When you recall your school days, does a special teacher come to mind, one who helped you become the person you are today?
With the exception of parents, few individuals exert as much influence on children’s future as do teachers. However, millions of Latin American teachers fail the grade when it comes to excellence in educating the region’s future professionals.
According to a World Bank study, the majority of Latin American teachers do not provide the quality of instruction necessary to enable students to become competitive in an increasingly globalized world.
An unprecedented research study carried out in over 15,000 classrooms in 3,000 primary and secondary schools in seven Latin American countries revealed that despite rising enrolment rates - more children attending school- the poor quality of teachers is a major obstacle for the region for achieving an education level on par with developed nations.
The report, Great Teachers: How to Raise Student Learning in Latin America and the Caribbean, was presented before a large audience at Pontificia Universidad Católica del Perú (PUCP). The First Lady of Peru, Nadine Heredia, Peruvian Education Minister Jaime Saavedra, Brazil’s Secretary of Basic Education, María Beatriz Luce and global education experts attended the event.
Participating World Bank officials and experts included the Vice-president for Latin America and the Caribbean, Jorge Familiar, economist Barbara Bruns, who was one of the report’s lead authors, and Claudia Costin, the new senior global education director. The event was broadcast live to a global audience on the PUCP and World Bank websites, in collaboration with Spain’s El País daily, Radio Programas del Perú and Agencia Andina.
Achieving teacher excellence
The key question of the discussion was: How can we achieve quality, well-paid and motivated teachers?
Latin America has given great emphasis on education, engineering enormous resources to improve it. However, when it comes to learning, education systems leave much to be desired, as evidenced by the recent PISA test results where 5 of the 8 countries in the region who participated - Argentina, Colombia, Costa Rica, Mexico and Uruguay- "are not progressing as expected," according to Jorge Familiar, World Bank Vice President for Latin America and the Caribbean.
Familiar highlighted during the event that "the time of diagnosis is already coming to an end. It's time for solutions. "
"It's time for joint action, involving all those who agree that prepare youth for the global market is a prerequisite for development, is key to generate more social inclusion and to strengthen the middle class," he added.
Every day, seven million teachers -4% of the regional labor force- go to their classrooms to impart knowledge to millions of students.
Nevertheless, according to the study, no teaching force in Latin America, with the possible exception of Cuba, can be considered of high quality by international standards.

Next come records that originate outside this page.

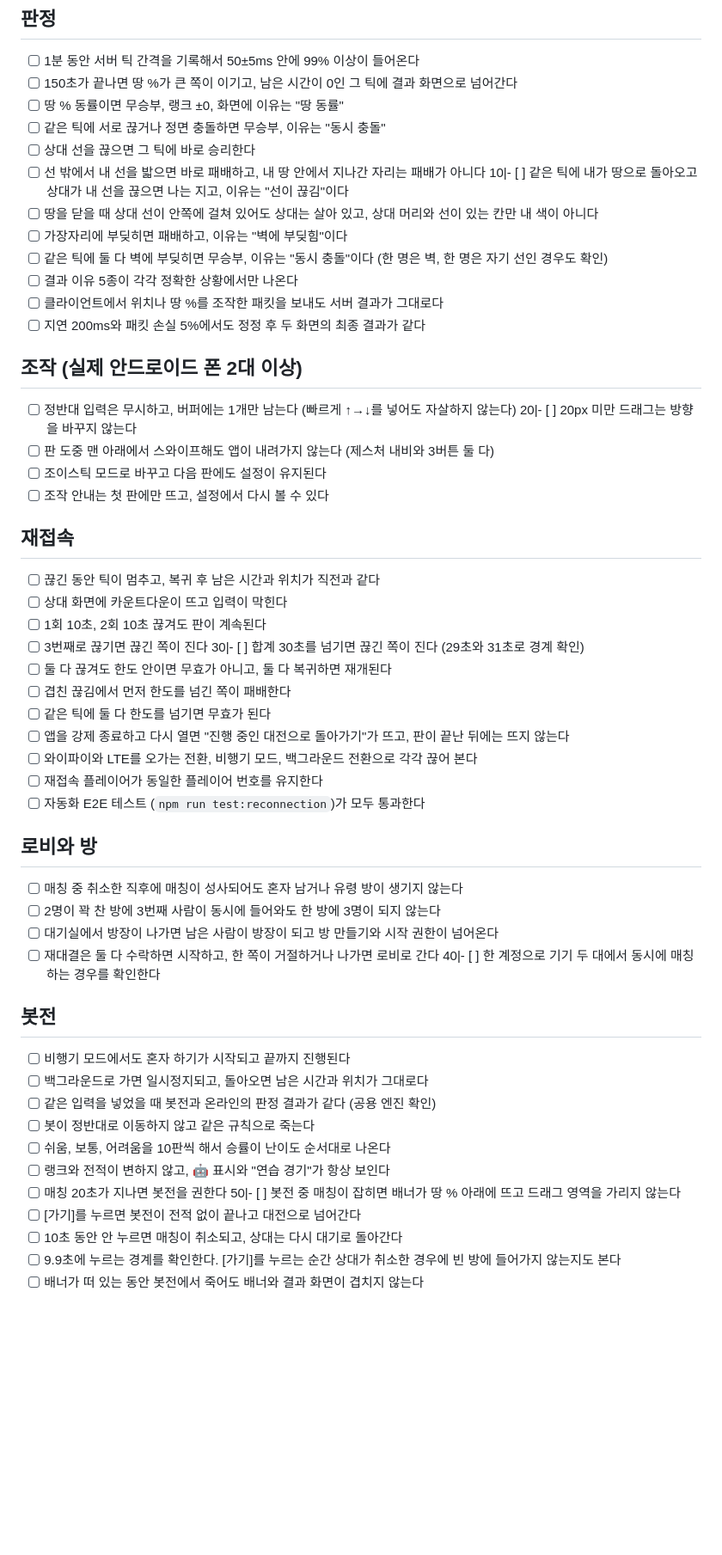
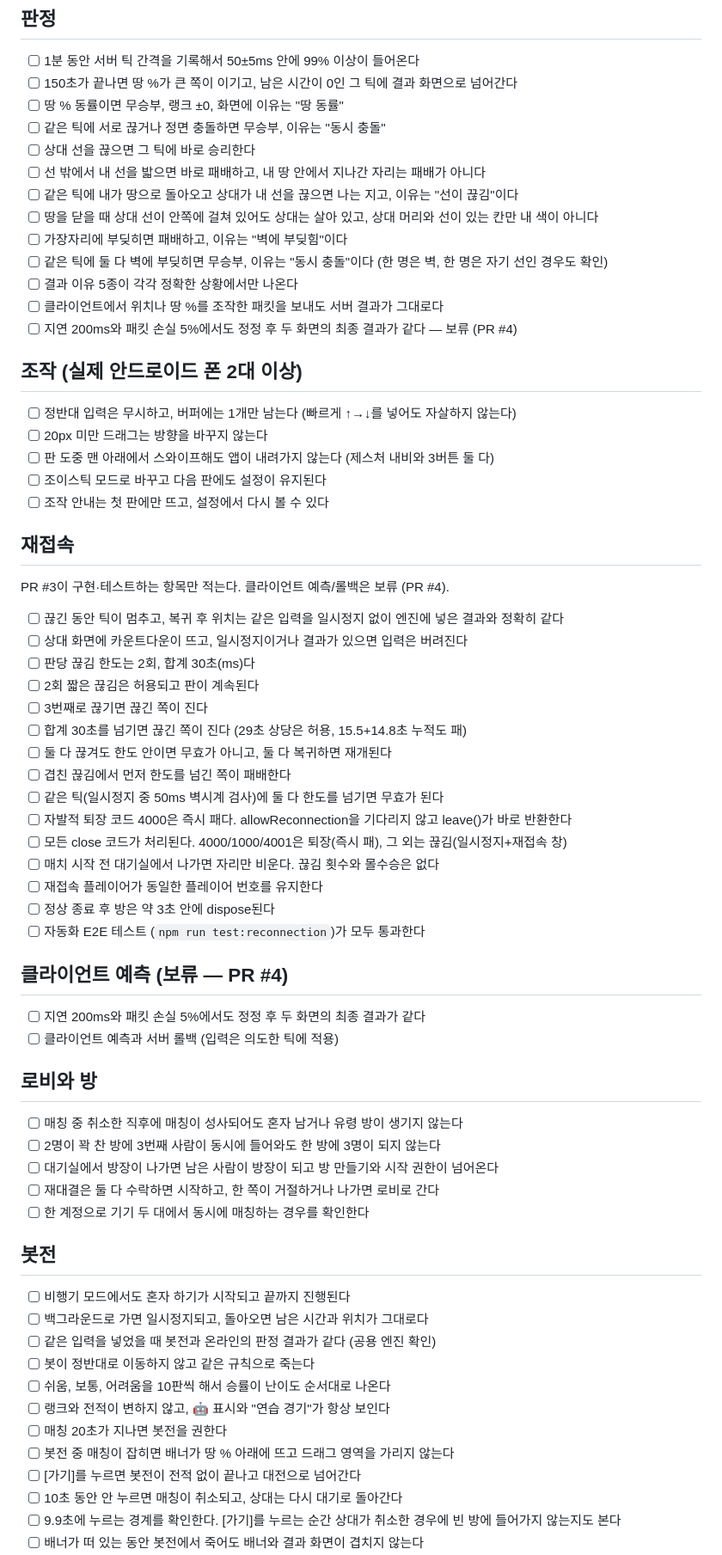
Before and after one commit to seokwon-ned/duel, a Markdown page: docs/qa-checklist.md, the part around one of its changes. Shown at 86% size. Rendered like a GitHub page; blank space fills up the shorter version.

Commit message:
docs: rewrite reconnection QA for PR #3 and mark prediction as PR #4
Co-authored-by: seokwon-ned <seokwon-ned@users.noreply.github.com>

```diff
--- a/docs/qa-checklist.md
+++ b/docs/qa-checklist.md
@@ -7,41 +7,49 @@
 - [ ] 같은 틱에 서로 끊거나 정면 충돌하면 무승부, 이유는 "동시 충돌"
 - [ ] 상대 선을 끊으면 그 틱에 바로 승리한다
 - [ ] 선 밖에서 내 선을 밟으면 바로 패배하고, 내 땅 안에서 지나간 자리는 패배가 아니다
-    10|- [ ] 같은 틱에 내가 땅으로 돌아오고 상대가 내 선을 끊으면 나는 지고, 이유는 "선이 끊김"이다
+- [ ] 같은 틱에 내가 땅으로 돌아오고 상대가 내 선을 끊으면 나는 지고, 이유는 "선이 끊김"이다
 - [ ] 땅을 닫을 때 상대 선이 안쪽에 걸쳐 있어도 상대는 살아 있고, 상대 머리와 선이 있는 칸만 내 색이 아니다
 - [ ] 가장자리에 부딪히면 패배하고, 이유는 "벽에 부딪힘"이다
 - [ ] 같은 틱에 둘 다 벽에 부딪히면 무승부, 이유는 "동시 충돌"이다 (한 명은 벽, 한 명은 자기 선인 경우도 확인)
 - [ ] 결과 이유 5종이 각각 정확한 상황에서만 나온다
 - [ ] 클라이언트에서 위치나 땅 %를 조작한 패킷을 보내도 서버 결과가 그대로다
-- [ ] 지연 200ms와 패킷 손실 5%에서도 정정 후 두 화면의 최종 결과가 같다
+- [ ] 지연 200ms와 패킷 손실 5%에서도 정정 후 두 화면의 최종 결과가 같다 — 보류 (PR #4)
 
 ## 조작 (실제 안드로이드 폰 2대 이상)
 - [ ] 정반대 입력은 무시하고, 버퍼에는 1개만 남는다 (빠르게 ↑→↓를 넣어도 자살하지 않는다)
-    20|- [ ] 20px 미만 드래그는 방향을 바꾸지 않는다
+- [ ] 20px 미만 드래그는 방향을 바꾸지 않는다
 - [ ] 판 도중 맨 아래에서 스와이프해도 앱이 내려가지 않는다 (제스처 내비와 3버튼 둘 다)
 - [ ] 조이스틱 모드로 바꾸고 다음 판에도 설정이 유지된다
 - [ ] 조작 안내는 첫 판에만 뜨고, 설정에서 다시 볼 수 있다
 
 ## 재접속
-- [ ] 끊긴 동안 틱이 멈추고, 복귀 후 남은 시간과 위치가 직전과 같다
-- [ ] 상대 화면에 카운트다운이 뜨고 입력이 막힌다
-- [ ] 1회 10초, 2회 10초 끊겨도 판이 계속된다
+PR #3이 구현·테스트하는 항목만 적는다. 클라이언트 예측/롤백은 보류 (PR #4).
+- [ ] 끊긴 동안 틱이 멈추고, 복귀 후 위치는 같은 입력을 일시정지 없이 엔진에 넣은 결과와 정확히 같다
+- [ ] 상대 화면에 카운트다운이 뜨고, 일시정지이거나 결과가 있으면 입력은 버려진다
+- [ ] 판당 끊김 한도는 2회, 합계 30초(ms)다
+- [ ] 2회 짧은 끊김은 허용되고 판이 계속된다
 - [ ] 3번째로 끊기면 끊긴 쪽이 진다
-    30|- [ ] 합계 30초를 넘기면 끊긴 쪽이 진다 (29초와 31초로 경계 확인)
+- [ ] 합계 30초를 넘기면 끊긴 쪽이 진다 (29초 상당은 허용, 15.5+14.8초 누적도 패)
 - [ ] 둘 다 끊겨도 한도 안이면 무효가 아니고, 둘 다 복귀하면 재개된다
 - [ ] 겹친 끊김에서 먼저 한도를 넘긴 쪽이 패배한다
-- [ ] 같은 틱에 둘 다 한도를 넘기면 무효가 된다
-- [ ] 앱을 강제 종료하고 다시 열면 "진행 중인 대전으로 돌아가기"가 뜨고, 판이 끝난 뒤에는 뜨지 않는다
-- [ ] 와이파이와 LTE를 오가는 전환, 비행기 모드, 백그라운드 전환으로 각각 끊어 본다
+- [ ] 같은 틱(일시정지 중 50ms 벽시계 검사)에 둘 다 한도를 넘기면 무효가 된다
+- [ ] 자발적 퇴장 코드 4000은 즉시 패다. allowReconnection을 기다리지 않고 leave()가 바로 반환한다
+- [ ] 모든 close 코드가 처리된다. 4000/1000/4001은 퇴장(즉시 패), 그 외는 끊김(일시정지+재접속 창)
+- [ ] 매치 시작 전 대기실에서 나가면 자리만 비운다. 끊김 횟수와 몰수승은 없다
 - [ ] 재접속 플레이어가 동일한 플레이어 번호를 유지한다
+- [ ] 정상 종료 후 방은 약 3초 안에 dispose된다
 - [ ] 자동화 E2E 테스트 (`npm run test:reconnection`)가 모두 통과한다
+
+## 클라이언트 예측 (보류 — PR #4)
+- [ ] 지연 200ms와 패킷 손실 5%에서도 정정 후 두 화면의 최종 결과가 같다
+- [ ] 클라이언트 예측과 서버 롤백 (입력은 의도한 틱에 적용)
 
 ## 로비와 방
 - [ ] 매칭 중 취소한 직후에 매칭이 성사되어도 혼자 남거나 유령 방이 생기지 않는다
 - [ ] 2명이 꽉 찬 방에 3번째 사람이 동시에 들어와도 한 방에 3명이 되지 않는다
 - [ ] 대기실에서 방장이 나가면 남은 사람이 방장이 되고 방 만들기와 시작 권한이 넘어온다
 - [ ] 재대결은 둘 다 수락하면 시작하고, 한 쪽이 거절하거나 나가면 로비로 간다
-    40|- [ ] 한 계정으로 기기 두 대에서 동시에 매칭하는 경우를 확인한다
+- [ ] 한 계정으로 기기 두 대에서 동시에 매칭하는 경우를 확인한다
 
 ## 봇전
 - [ ] 비행기 모드에서도 혼자 하기가 시작되고 끝까지 진행된다
@@ -51,7 +59,7 @@
 - [ ] 쉬움, 보통, 어려움을 10판씩 해서 승률이 난이도 순서대로 나온다
 - [ ] 랭크와 전적이 변하지 않고, 🤖 표시와 "연습 경기"가 항상 보인다
 - [ ] 매칭 20초가 지나면 봇전을 권한다
-    50|- [ ] 봇전 중 매칭이 잡히면 배너가 땅 % 아래에 뜨고 드래그 영역을 가리지 않는다
+- [ ] 봇전 중 매칭이 잡히면 배너가 땅 % 아래에 뜨고 드래그 영역을 가리지 않는다
 - [ ] [가기]를 누르면 봇전이 전적 없이 끝나고 대전으로 넘어간다
 - [ ] 10초 동안 안 누르면 매칭이 취소되고, 상대는 다시 대기로 돌아간다
 - [ ] 9.9초에 누르는 경계를 확인한다. [가기]를 누르는 순간 상대가 취소한 경우에 빈 방에 들어가지 않는지도 본다
```
Also changed, not shown: other parts of docs/qa-checklist.md (+1 -1 lines), README.md (+10 -7 lines).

“Teachers in the countries studied spend 65 percent or less of class time on instruction, which is the equivalent of losing a full day of class every week,” said Bruns. According to the expert, the rest of the time is dedicated to administrative duties or other tasks outside the classroom.

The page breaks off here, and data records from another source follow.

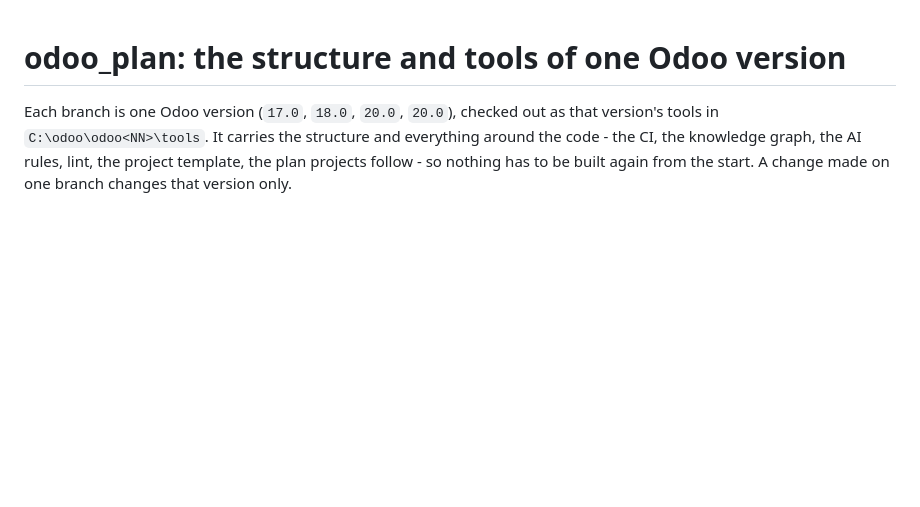
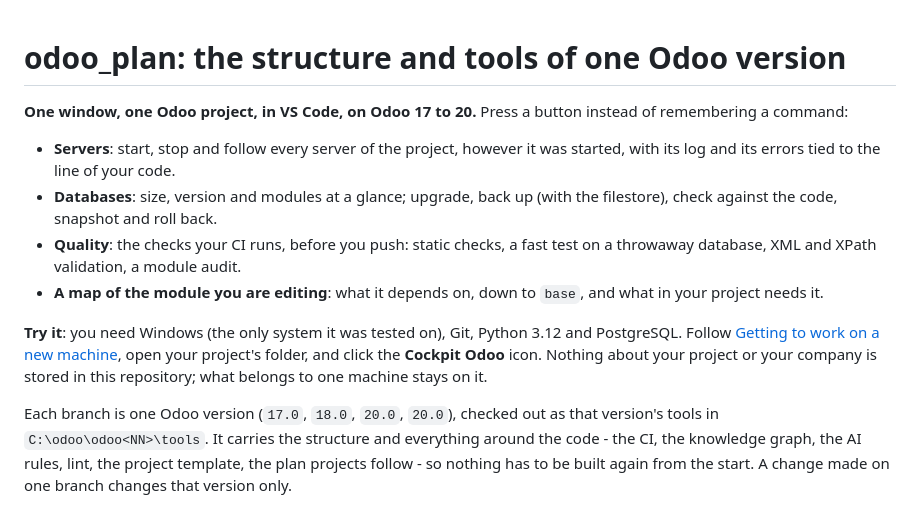
Before and after one commit to HosamAE/odoo_plan, a Markdown page: README.md, the part around one of its changes. GitHub-like rendering; blank space fills up the shorter version.

Commit message:
[REF] tools: 20.0 generated from main (sync-versions)

```diff
--- a/README.md
+++ b/README.md
@@ -1,4 +1,13 @@
 # odoo_plan: the structure and tools of one Odoo version
+
+**One window, one Odoo project, in VS Code, on Odoo 17 to 20.** Press a button instead of remembering a command:
+
+- **Servers**: start, stop and follow every server of the project, however it was started, with its log and its errors tied to the line of your code.
+- **Databases**: size, version and modules at a glance; upgrade, back up (with the filestore), check against the code, snapshot and roll back.
+- **Quality**: the checks your CI runs, before you push: static checks, a fast test on a throwaway database, XML and XPath validation, a module audit.
+- **A map of the module you are editing**: what it depends on, down to `base`, and what in your project needs it.
+
+**Try it**: you need Windows (the only system it was tested on), Git, Python 3.12 and PostgreSQL. Follow [Getting to work on a new machine](#getting-to-work-on-a-new-machine), open your project's folder, and click the **Cockpit Odoo** icon. Nothing about your project or your company is stored in this repository; what belongs to one machine stays on it.
 
 Each branch is one Odoo version (`17.0`, `18.0`, `20.0`, `20.0`), checked out as that version's tools in `C:\odoo\odoo<NN>\tools`. It carries the structure and everything around the code - the CI, the knowledge graph, the AI rules, lint, the project template, the plan projects follow - so nothing has to be built again from the start. A change made on one branch changes that version only.
 
```
Also changed, not shown: other parts of README.md (+14 -0 lines), vscode-extension/CHANGELOG.md (+5 -0 lines), vscode-extension/README.md (+1 -1 lines), vscode-extension/media/screenshots/databases.png, 3 other files.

The report recommends three key steps to ensure a quality teaching force: recruit, develop and motivate better teachers.
This study is the first of a series of Solutions Seminars that draw on global experience adapted to the country context. The purpose of the conferences is to provide a frank and open conversation to bridge the gap between what is known to be technically possible and the actual implementation of those known technical solutions. The goal is to help put technical information in practice, adapting it to local conditions to create new opportunities in the short and long term.

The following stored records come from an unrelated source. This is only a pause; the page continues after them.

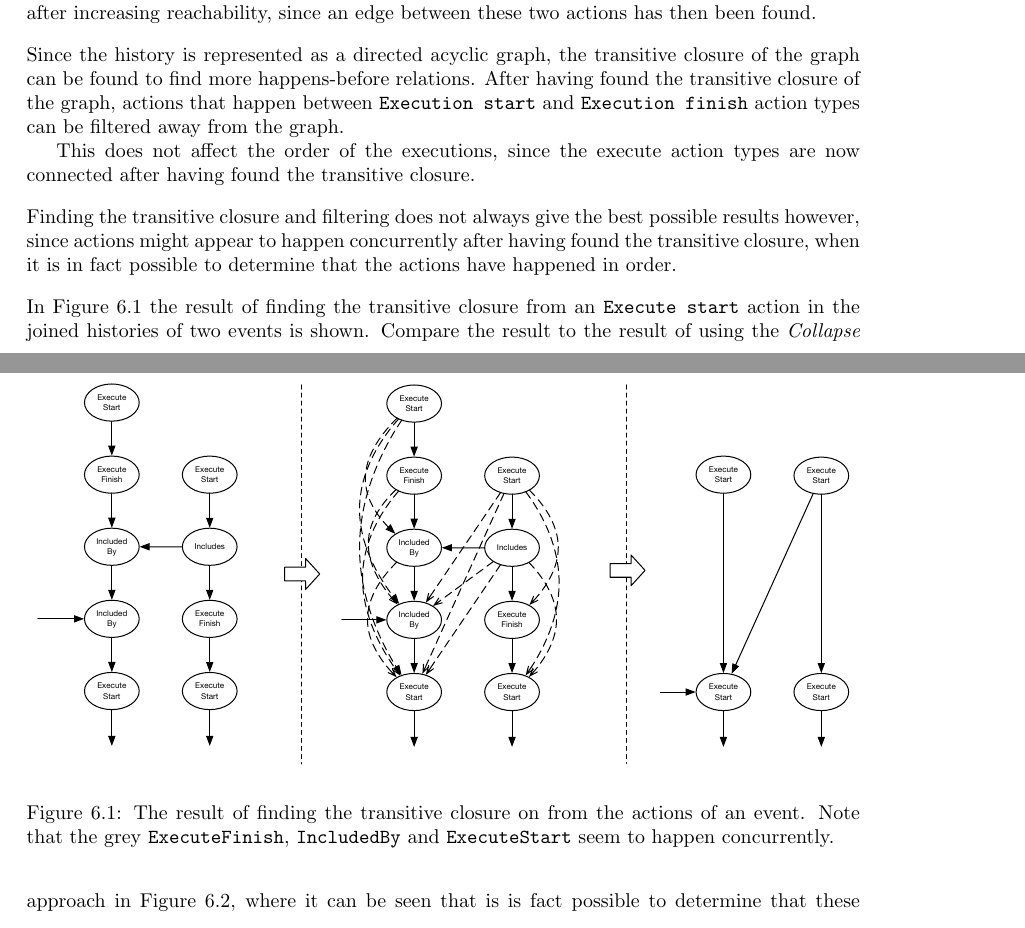
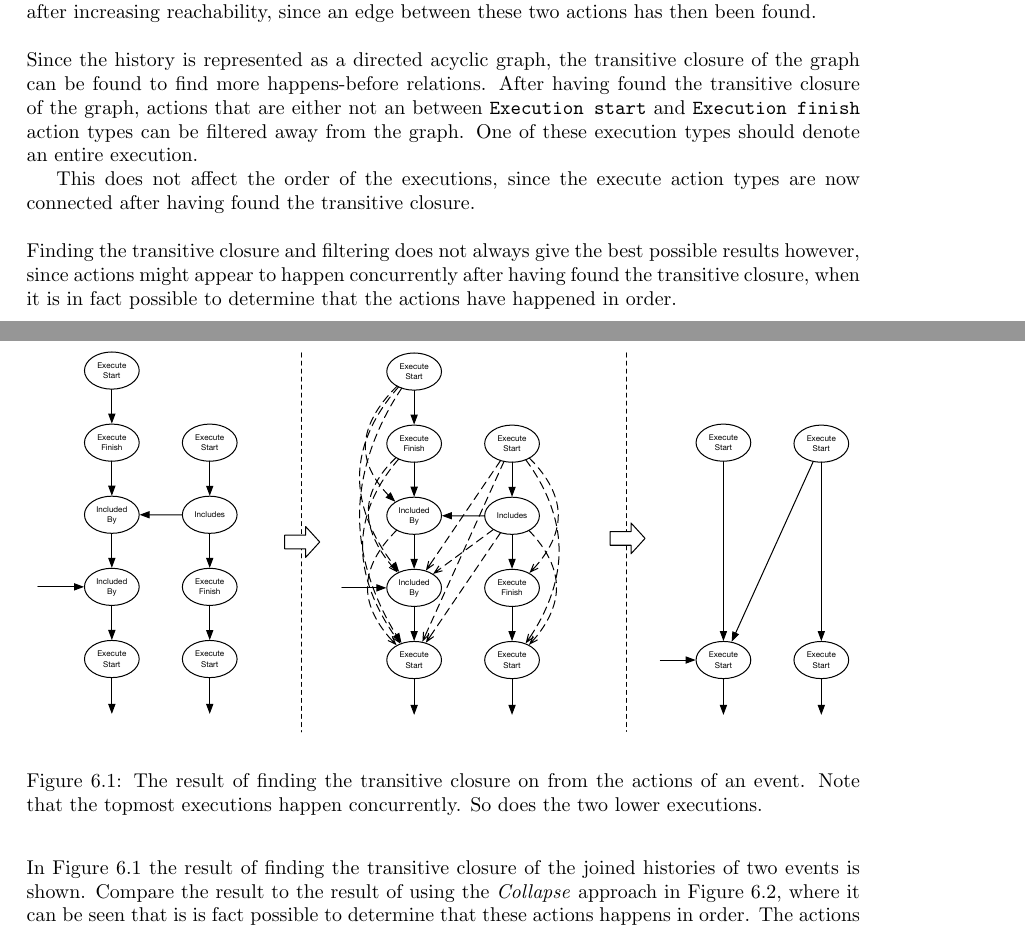
Before and after one commit to mikaellindemann/Distributed-Consensus, a LaTeX document (doc/texv2/DistributedConsensus.tex, which reads doc/texv2/6orderofexecution/orderofexecution.tex): two parts of pages 30 and 31 of 37, joined at a grey line, cut so that both start at the same text. Compiled offline with pdfLaTeX.

Commit message:
Fixed captions.

```diff
--- a/doc/texv2/6orderofexecution/orderofexecution.tex
+++ b/doc/texv2/6orderofexecution/orderofexecution.tex
@@ -16,13 +16,13 @@
 	It might therefore be possible to establish that two actions have occurred after each other after increasing reachability, since an edge between these two actions has then been found.
 
 	\newpar Since the history is represented as a directed acyclic graph, the transitive closure of the graph can be found to find more happens-before relations.
-	After having found the transitive closure of the graph, actions that happen between \texttt{Execution start} and \texttt{Execution finish} action types can be filtered away from the graph.
+	After having found the transitive closure of the graph, actions that are either not an between \texttt{Execution start} and \texttt{Execution finish} action types can be filtered away from the graph. One of these execution types should denote an entire execution.
 
 	This does not affect the order of the executions, since the execute action types are now connected after having found the transitive closure.
 
 	\newpar Finding the transitive closure and filtering does not always give the best possible results however, since actions might appear to happen concurrently after having found the transitive closure, when it is in fact possible to determine that the actions have happened in order.
 
-	\newpar In \autoref{fig:problem:trans} the result of finding the transitive closure from an \texttt{Execute start} action in the joined histories of two events is shown.
+	\newpar In \autoref{fig:problem:trans} the result of finding the transitive closure of the joined histories of two events is shown.
 	Compare the result to the result of using the \textit{Collapse} approach in \autoref{fig:problem:collapse}, where it can be seen that is is fact possible to determine that these actions happens in order.
 	The actions marked with a grey color are happening concurrently after the transitive closure has been found, but actually happen in order, which is seen when using the \textit{Collapse} approach.
 
@@ -32,7 +32,7 @@
 	\begin{figure}
 		\centering
 		\includegraphics[width=\textwidth]{6orderofexecution/images/trans.pdf}
-		\caption{The result of finding the transitive closure on from the actions of an event. Note that the grey \texttt{ExecuteFinish}, \texttt{IncludedBy} and \texttt{ExecuteStart} seem to happen concurrently.}
+		\caption{The result of finding the transitive closure on from the actions of an event. Note that the topmost executions happen concurrently. So does the two lower executions.}
 		\label{fig:problem:trans}
 	\end{figure}
 
```
Also changed, not shown: doc/texv2/6orderofexecution/orderofexecution.tex (2 more changed lines).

“Providing real solutions is key since they transform lives and increase opportunities,” according to Claudia Costin, the new World Bank’s Senior Global Education Director.
Following the presentation of the study, several experts shared their views on the challenges Latin America faces for achieving education quality that meets international standards.
Peruvian Education Minister Jaime Saavedra began his talk with an anecdote: “In every school in every village I’ve visited, I meet at least one good teacher. That is what we have to strive for, that there are more quality teachers.” The minister explained the Teacher Reform Law and pointed out that major change takes time, but that work could be done at the classroom level, dismissing teachers whose performance falls short.
Saavedra praised the teacher coaching program to improve education quality, a key point for Brazilian Basic Education Secretary Luce, who stated that “teachers should have the same right to quality of learning that they give to their students.”
The social networks were also active on the issue. Numerous comments on Facebook and Twitter questioned how it would be possible to have quality teachers when teacher salaries in the region are so low.
Saavedra acknowledged that the salary issue is as important as the opportunity for development and recognition of teachers. Gregory Elacqua, director of the Public Policy Institute at Universidad Diego Portales, and Eric Hanushek, a professor at Stanford University, stressed the importance of motivating teachers from the beginning of their training to keep them from abandoning the profession.
“In Chile, anywhere between 10% and 20% of teachers leave the profession early on because they are not motivated. We need to invest in them from the beginning,” said Portales.
Additionally, a survey carried out during the internet broadcast of the event found that 60 percent of participants believed that Latin American teachers should increase their use of new learning methods to be able to offer an education of international quality.